INPUT DATA:
-=-=-=-=-

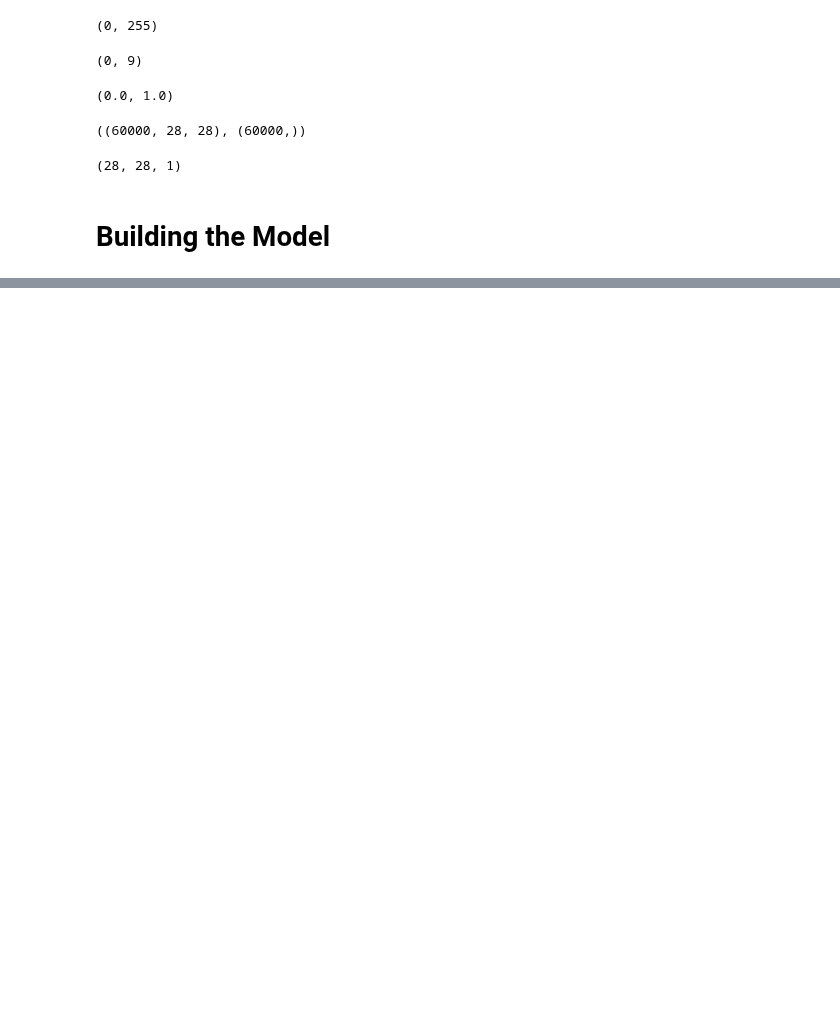
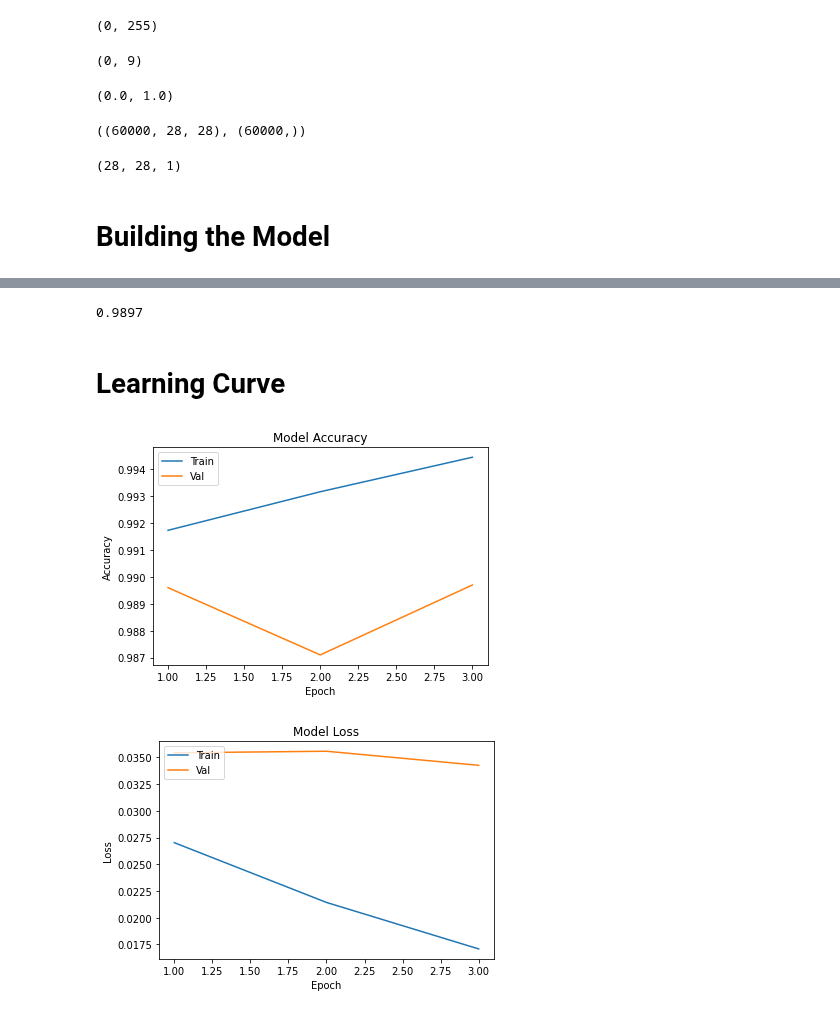
Before and after one commit to Twtamaris/machine_learning, a Jupyter notebook: digit_recognization/app.ipynb, the cells around one changed output, grey strips where cells are left out. Drawn from its saved outputs; the diff is of its cells as text; code cells hidden in the pictures; blank space fills up the shorter version.

```diff
--- a/digit_recognization/app.ipynb
+++ b/digit_recognization/app.ipynb
@@ -107,0 +110,2 @@ model.compile(optimizer='adam', loss='sparse_categorical_crossentropy', metrics=
+# %%
+history = model.fit(x_train, y_train, epochs=3, batch_size=128, verbose=1, validation_data=(x_test, y_test))
@@ -107,0 +146,32 @@ model.compile(optimizer='adam', loss='sparse_categorical_crossentropy', metrics=
+# %%
+accuracy_score(y_test, y_pred)
+# %% [output]
+0.9897
+# %% [markdown]
+# Learning Curve
+# %%
+def learning_curve(history, epoch):
+
+    # training vs validation accuracy
+    epoch_range = range(1, epoch+1)
+    plt.plot(epoch_range, history.history['sparse_categorical_accuracy'])
+    plt.plot(epoch_range, history.history['val_sparse_categorical_accuracy'])
+    plt.title('Model Accuracy')
+    plt.ylabel('Accuracy')
+    plt.xlabel('Epoch')
+    plt.legend(['Train', 'Val'], loc='upper left')
+    plt.show()
+
+    # training vs validation loss
+    plt.plot(epoch_range, history.history['loss'])
+    plt.plot(epoch_range, history.history['val_loss'])
+    plt.title('Model Loss')
+    plt.ylabel('Loss')
+    plt.xlabel('Epoch')
+    plt.legend(['Train', 'Val'], loc='upper left')
+    plt.show()
+# %%
+learning_curve(history, 3)
+# %% [output]
+[figure, added]
+[figure, added]
```
Also changed, not shown: parts of 6 cells of this notebook.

-=-=-=-=-

YOUR ASSIGNMENT:
Return every line of the data above exactly, and omit all pictures.

ANSWER SPACE:
Before and after one commit to Twtamaris/machine_learning, a Jupyter notebook: digit_recognization/app.ipynb, the cells around one changed output, grey strips where cells are left out. Drawn from its saved outputs; the diff is of its cells as text; code cells hidden in the pictures; blank space fills up the shorter version.

```diff
--- a/digit_recognization/app.ipynb
+++ b/digit_recognization/app.ipynb
@@ -107,0 +110,2 @@ model.compile(optimizer='adam', loss='sparse_categorical_crossentropy', metrics=
+# %%
+history = model.fit(x_train, y_train, epochs=3, batch_size=128, verbose=1, validation_data=(x_test, y_test))
@@ -107,0 +146,32 @@ model.compile(optimizer='adam', loss='sparse_categorical_crossentropy', metrics=
+# %%
+accuracy_score(y_test, y_pred)
+# %% [output]
+0.9897
+# %% [markdown]
+# Learning Curve
+# %%
+def learning_curve(history, epoch):
+
+    # training vs validation accuracy
+    epoch_range = range(1, epoch+1)
+    plt.plot(epoch_range, history.history['sparse_categorical_accuracy'])
+    plt.plot(epoch_range, history.history['val_sparse_categorical_accuracy'])
+    plt.title('Model Accuracy')
+    plt.ylabel('Accuracy')
+    plt.xlabel('Epoch')
+    plt.legend(['Train', 'Val'], loc='upper left')
+    plt.show()
+
+    # training vs validation loss
+    plt.plot(epoch_range, history.history['loss'])
+    plt.plot(epoch_range, history.history['val_loss'])
+    plt.title('Model Loss')
+    plt.ylabel('Loss')
+    plt.xlabel('Epoch')
+    plt.legend(['Train', 'Val'], loc='upper left')
+    plt.show()
+# %%
+learning_curve(history, 3)
+# %% [output]
+[figure, added]
+[figure, added]
```
Also changed, not shown: parts of 6 cells of this notebook.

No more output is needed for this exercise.